This season, I look forward to more revivals of shows I've never seen--The Real Thing, Side Show, On The Twentieth Century, to name a few--and also plenty of new works, maybe some of which will also become classics.

Thursday, October 02, 2014

Contest: Win Tickets to Stalking the Bogeyman

Update: The contest is now closed. The winner was chosen at random from the entries here and on Twitter. Congratulations, philipleeny (P.S. Great entry)!

Stalking the Bogeyman opened at New World Stages on Monday. Based on the true story made famous on the radio show "This American Life," it follows journalist David Holthouse's secret pursuit of justice for a crime hidden for 25 years. Markus Potter adapted Holthouse's story for the stage and directs. I haven't seen it yet, but it sounds like a powerful story, and heavier than standard New World Stages fare. I'm giving away a pair of tickets. The winner will receive a voucher good for a variety of dates.

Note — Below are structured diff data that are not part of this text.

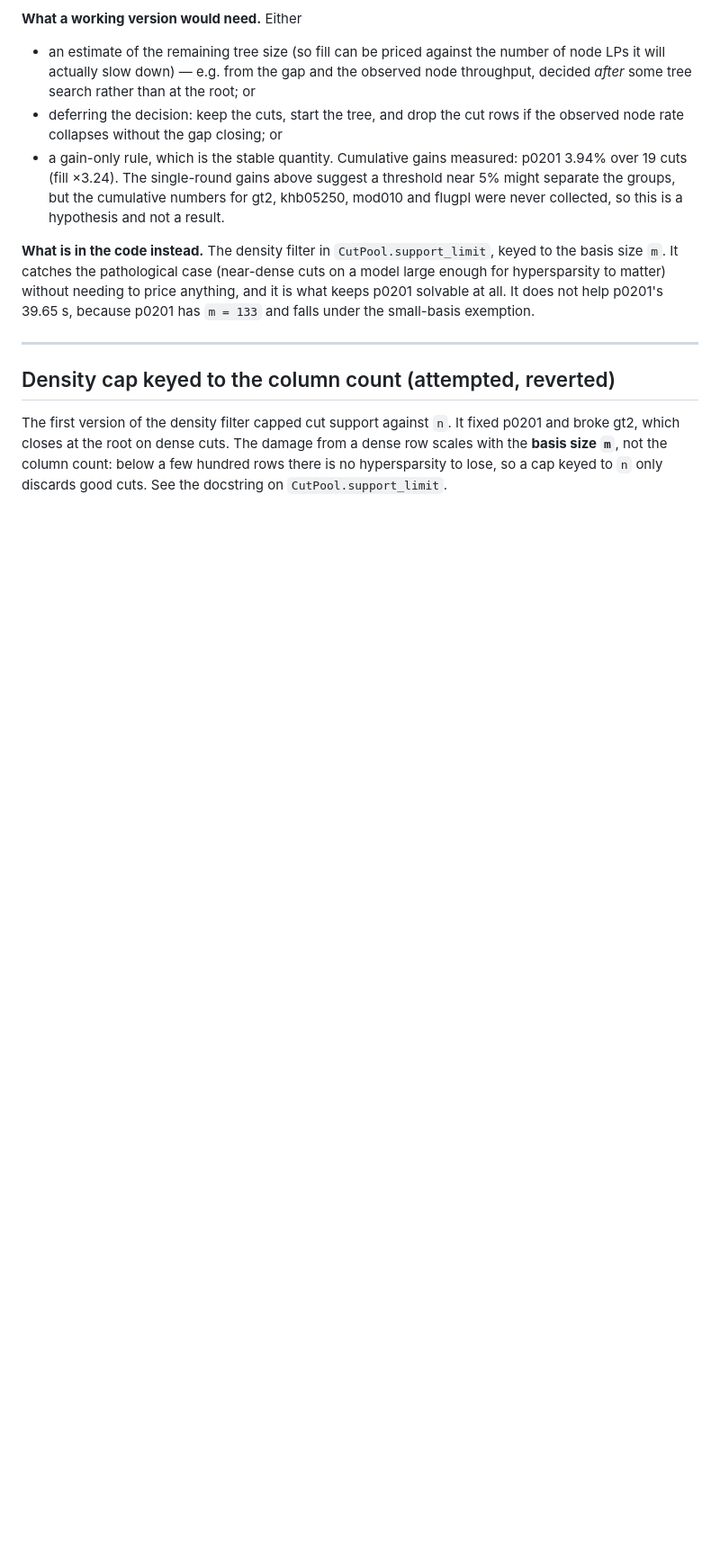
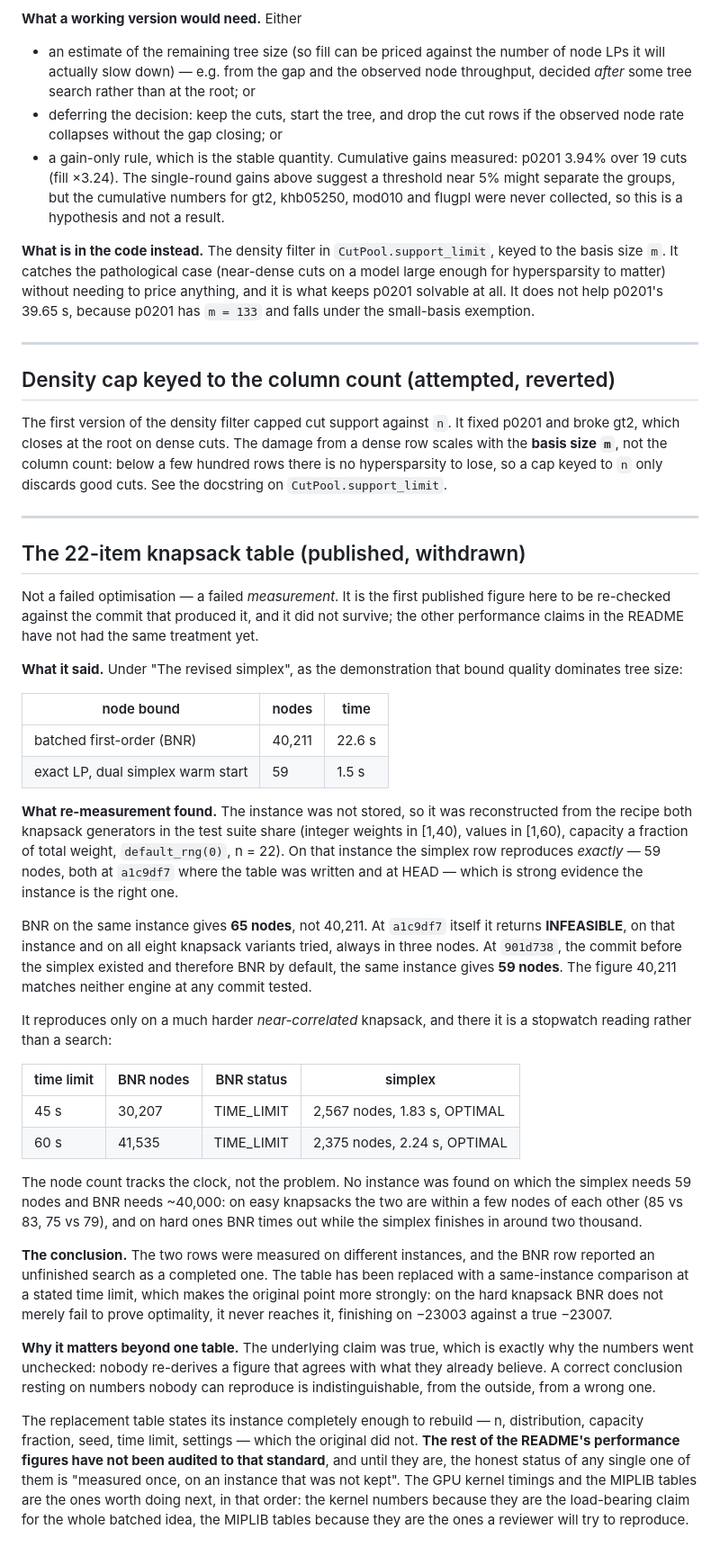
Before and after one commit to manabsen006-a11y/Sovereign-MOE, a Markdown page: docs/NEGATIVE-RESULTS.md, the part around one of its changes. Shown at 90% size. Drawn GitHub-style; blank space fills up the shorter version.

Commit message:
Withdraw the knapsack table; it did not survive re-measurement
The table under "The revised simplex" claimed 40,211 nodes / 22.6 s for BNR
against 59 nodes / 1.5 s for the exact node LP, on "a 22-item knapsack". The
instance was never stored. Re-deriving it from the recipe both knapsack
generators in the test suite share -- weights in [1,40), values in [1,60),
capacity a fraction of total weight, default_rng(0), n = 22 -- reproduces the
simplex row *exactly*, 59 nodes, both at a1c9df7 where the table was written
and at HEAD. That is strong evidence the instance is the right one.

Nothing else about the table survives it.

BNR on that instance gives 65 nodes, not 40,211. At a1c9df7 itself BNR returns
INFEASIBLE on it, and on all eight knapsack variants tried, always in three
nodes. At 901d738 -- the commit before the simplex existed, so BNR by default
-- the same instance gives 59. The figure matches neither engine at any commit
tested.

It reproduces only on a much harder near-correlated knapsack, and there it is
a stopwatch reading rather than a search: 30,207 nodes at a 45 s limit, 41,535
at 60 s, TIME_LIMIT both times. The count tracks the clock, not the problem. No
instance was found on which the simplex needs 59 and BNR needs ~40,000: easy
knapsacks put them within a few nodes of each other (85 vs 83, 75 vs 79), hard
ones time BNR out while the simplex finishes in around two thousand. So the two
published rows came from different instances, and the BNR row reported an
unfinished run as a completed one.

Replaced with a same-instance comparison, fully specified -- distribution,
capacity fraction, seed, time limit, settings -- which makes the original point
more strongly rather than less: BNR does not merely fail to prove optimality on
the hard knapsack, it never reaches it, finishing on -23003 against a true
-23007 while its bound stays valid and too loose to close anything. Reruns land
within 0.5% on nodes; the simplex figure is stable to the node.

docs/NEGATIVE-RESULTS.md gets the full account, and its preamble now admits
withdrawn measurements alongside reverted code. It also records what this does
*not* establish: the remaining performance figures in the README have not been
audited to the same standard, and until they are, the honest status of any one
of them is "measured once, on an instance that was not kept". The GPU kernel
timings and the MIPLIB tables are the ones worth doing next.

Documentation only; no code changed.

```diff
--- a/docs/NEGATIVE-RESULTS.md
+++ b/docs/NEGATIVE-RESULTS.md
@@ -93,3 +93,68 @@ fixed p0201 and broke gt2, which closes at the root on dense cuts. The damage
 from a dense row scales with the **basis size `m`**, not the column count:
 below a few hundred rows there is no hypersparsity to lose, so a cap keyed to
 `n` only discards good cuts. See the docstring on `CutPool.support_limit`.
+
+---
+
+## The 22-item knapsack table (published, withdrawn)
+
+Not a failed optimisation — a failed *measurement*. It is the first published
+figure here to be re-checked against the commit that produced it, and it did
+not survive; the other performance claims in the README have not had the same
+treatment yet.
+
+**What it said.** Under "The revised simplex", as the demonstration that bound
+quality dominates tree size:
+
+| node bound | nodes | time |
+|---|---|---|
+| batched first-order (BNR) | 40,211 | 22.6 s |
+| exact LP, dual simplex warm start | 59 | 1.5 s |
+
+**What re-measurement found.** The instance was not stored, so it was
+reconstructed from the recipe both knapsack generators in the test suite share
+(integer weights in [1,40), values in [1,60), capacity a fraction of total
+weight, `default_rng(0)`, n = 22). On that instance the simplex row reproduces
+*exactly* — 59 nodes, both at `a1c9df7` where the table was written and at
+HEAD — which is strong evidence the instance is the right one.
+
+BNR on the same instance gives **65 nodes**, not 40,211. At `a1c9df7` itself it
+returns **INFEASIBLE**, on that instance and on all eight knapsack variants
+tried, always in three nodes. At `901d738`, the commit before the simplex
+existed and therefore BNR by default, the same instance gives **59 nodes**. The
+figure 40,211 matches neither engine at any commit tested.
+
+It reproduces only on a much harder *near-correlated* knapsack, and there it is
+a stopwatch reading rather than a search:
+
+| time limit | BNR nodes | BNR status | simplex |
+|---|---|---|---|
+| 45 s | 30,207 | TIME_LIMIT | 2,567 nodes, 1.83 s, OPTIMAL |
+| 60 s | 41,535 | TIME_LIMIT | 2,375 nodes, 2.24 s, OPTIMAL |
+
+The node count tracks the clock, not the problem. No instance was found on
+which the simplex needs 59 nodes and BNR needs ~40,000: on easy knapsacks the
+two are within a few nodes of each other (85 vs 83, 75 vs 79), and on hard ones
+BNR times out while the simplex finishes in around two thousand.
+
+**The conclusion.** The two rows were measured on different instances, and the
+BNR row reported an unfinished search as a completed one. The table has been
+replaced with a same-instance comparison at a stated time limit, which makes
+the original point more strongly: on the hard knapsack BNR does not merely fail
+to prove optimality, it never reaches it, finishing on −23003 against a true
+−23007.
+
+**Why it matters beyond one table.** The underlying claim was true, which is
+exactly why the numbers went unchecked: nobody re-derives a figure that agrees
+with what they already believe. A correct conclusion resting on numbers nobody
+can reproduce is indistinguishable, from the outside, from a wrong one.
+
+The replacement table states its instance completely enough to rebuild — n,
+distribution, capacity fraction, seed, time limit, settings — which the
+original did not. **The rest of the README's performance figures have not been
+audited to that standard**, and until they are, the honest status of any single
+one of them is "measured once, on an instance that was not kept". The GPU
+kernel timings and the MIPLIB tables are the ones worth doing next, in that
+order: the kernel numbers because they are the load-bearing claim for the whole
+batched idea, the MIPLIB tables because they are the ones a reviewer will try
+to reproduce.
```
Also changed, not shown: other parts of docs/NEGATIVE-RESULTS.md (+3 -3 lines), README.md (+23 -5 lines).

I think it's interesting that the source is a radio show. Last night I saw a musical based on a magazine. Since I'm thinking about different types of source material, in order to enter the contest, leave a comment on this post telling me something (it could be anything) that you think would be good source material for a play or musical. You can also tweet about the contest or retweet one of my tweets about it (if you enter this way, you must be following on Twitter to win). You can enter once each way for a total of two entries. A winner will be chosen at random from all the entries on Money, October 6, at 3:00 p.m. Please include your e-mail address or Twitter handle in the comments so I have a way to contact you if you win. Good luck!